With the current high gas prices, we’ve been thinking about ways to reduce the gas costs of common operations in ENS. Most ENS gas costs come down to the cost of writing data to storage, but there is one area where computation dominates: claiming DNS names. Currently this is only rolled out for .xyz, but deployment to more TLDs is a short-term goal, and we’d like to make it as efficient as possible.
Currently our plan is to roll out the current system, with a few tweaks and improvements, then work on an improved system that will be much more gas efficient, later. I’d like to outline the proposed improvement here, for community input.
The gas costs of claiming a DNS name on ENS (eg, claiming foo.xyz so you can use it as an ENS name) are dominated by the cost of signature verification. Currently, each RSA signature costs in the region of 100k gas to verify, while if we roll out our P256 support, it will cost over 1 million gas per signature, due to the fact that there’s no precompile - we have to do it all in userspace. With a typical claim requiring one or two signature verifications, the cost of claiming your DNS domain can be in the region of 100k to 2M gas (~$4 to $40 at current prices) on top of any non-signature-verification overhead.
What I’m proposing to do is to introduce an optimistic-rollup type system, which functions as follows:
- A DNS registrar contract allows anyone to register as a validator by providing a (large) deposit.
- Anyone can call a registered validator, asking it to sign a set of DNS records for the registrar. The validator checks the signatures on the record set, and if they are valid, produces a signature.
- The user can then call a method that updates the ENS registry using data from DNS. This would function similarly to the current DNSSEC integration, with the crucial difference that the signatures on the submitted records are not validated, only logged to the chain. Instead, the method checks that the provided validator signature is valid and corresponds to a bonded validator; this signature verification is significantly cheaper than the DNSSEC signature validation, and only one is required per record set.
- Anyone can call a method on the registrar, providing the data for a previously asserted signature, making the claim that it’s invalid. When that happens, the contract does verify the signature, and if it is invalid, slashes the validator’s deposit - sending some to the caller, and burning the remainder.
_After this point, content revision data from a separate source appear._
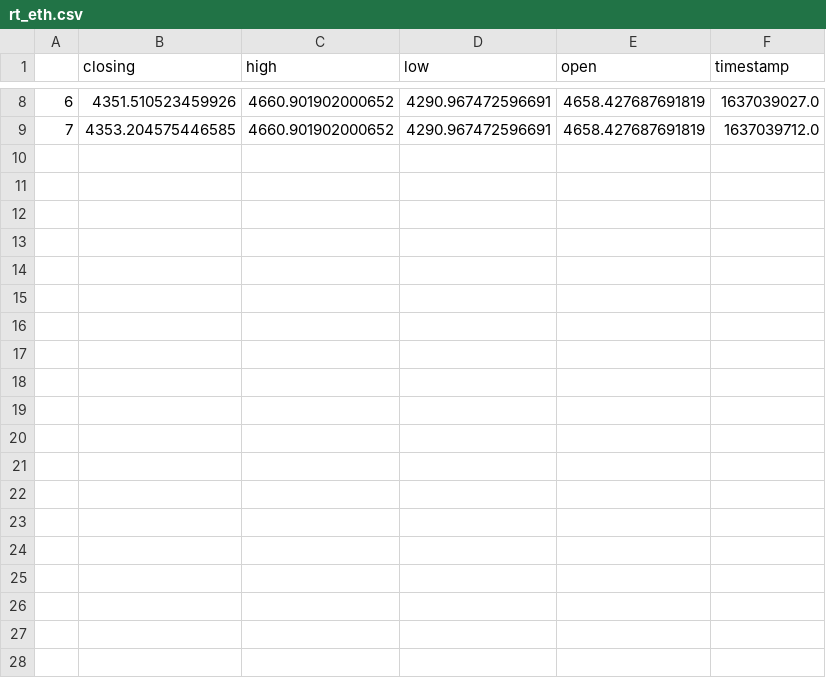
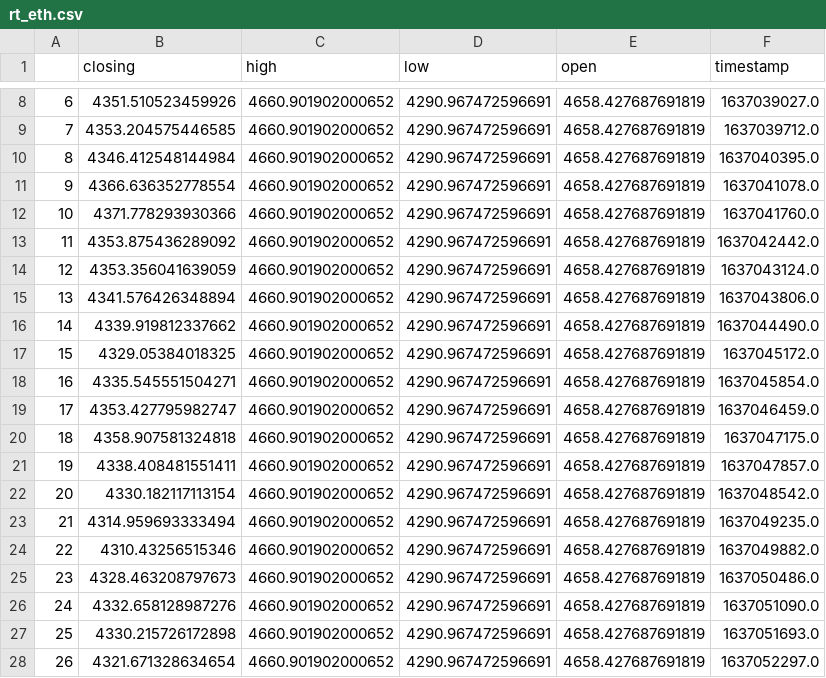
Before and after one commit to CRYPTIC-THESIS/gui, a CSV file: user/csv/rt_eth.csv, drawn as a sheet; only a part is shown, gaps mark what is left out; the diff covers the shown part only.

```diff
--- a/user/csv/rt_eth.csv
+++ b/user/csv/rt_eth.csv
@@ -9 +9,20 @@
 7,4353.204575446585,4660.901902000652,4290.967472596691,4658.427687691819,1637039712.0
+8,4346.412548144984,4660.901902000652,4290.967472596691,4658.427687691819,1637040395.0
+9,4366.636352778554,4660.901902000652,4290.967472596691,4658.427687691819,1637041078.0
+10,4371.778293930366,4660.901902000652,4290.967472596691,4658.427687691819,1637041760.0
+11,4353.875436289092,4660.901902000652,4290.967472596691,4658.427687691819,1637042442.0
+12,4353.356041639059,4660.901902000652,4290.967472596691,4658.427687691819,1637043124.0
+13,4341.576426348894,4660.901902000652,4290.967472596691,4658.427687691819,1637043806.0
+14,4339.919812337662,4660.901902000652,4290.967472596691,4658.427687691819,1637044490.0
+15,4329.05384018325,4660.901902000652,4290.967472596691,4658.427687691819,1637045172.0
+16,4335.545551504271,4660.901902000652,4290.967472596691,4658.427687691819,1637045854.0
+17,4353.427795982747,4660.901902000652,4290.967472596691,4658.427687691819,1637046459.0
+18,4358.907581324818,4660.901902000652,4290.967472596691,4658.427687691819,1637047175.0
+19,4338.408481551411,4660.901902000652,4290.967472596691,4658.427687691819,1637047857.0
+20,4330.182117113154,4660.901902000652,4290.967472596691,4658.427687691819,1637048542.0
+21,4314.959693333494,4660.901902000652,4290.967472596691,4658.427687691819,1637049235.0
+22,4310.43256515346,4660.901902000652,4290.967472596691,4658.427687691819,1637049882.0
+23,4328.463208797673,4660.901902000652,4290.967472596691,4658.427687691819,1637050486.0
+24,4332.658128987276,4660.901902000652,4290.967472596691,4658.427687691819,1637051090.0
+25,4330.215726172898,4660.901902000652,4290.967472596691,4658.427687691819,1637051693.0
+26,4321.671328634654,4660.901902000652,4290.967472596691,4658.427687691819,1637052297.0
```
Also changed, not shown: 12 added rows elsewhere in this file, user/csv/p_btc.csv, user/csv/p_eth.csv, 19 other files.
It would also reset the record that was set back to its previous value.
The ENS team would naturally host a bonded validator of our own, as well as a process to check signatures in logs from the registrar and automatically submit disputes if invalid signatures are found.
This system has a number of benefits:
- Claiming a DNS name becomes substantially cheaper, by as much as 2 orders of magnitude in some cases.
- Updates are still instantaneous - there’s no waiting/dispute period.
- Only a single transaction is required, which can be submitted by the user - no need to have the validator be capable of submitting transactions on the user’s behalf.
- The “attack cost” can be easily characterised based on the size of the validators’ deposit.
But also some drawbacks:
- A bonded validator can, at the cost of their deposit, submit false records to the ENS registry. These would be restricted to DNSSEC-enabled suffixes (Eg, they couldn’t mess with .eth).
- Although the dispute process reverts the change made by the malicious validator, it can’t revert any changes that were made as a result of that (for example, a malicious validator could claim a name, and then create subdomains or change resolvers before the dispute transaction is processed).
- The penalty for one invalid signature is the same as the penalty for many, so a malicious validator is incentivised to submit many invalid transactions at once.
- There’s little incentive for others to operator validators, as doing so locks up a large amount of capital. Validators could be paid a fee for the service they offer, but that fee would offset the gas savings from using this system in the first place.
I’d be interested to hear what the community thinks of the idea, and the tradeoffs it embodies, as well as any refinements anyone has to offer.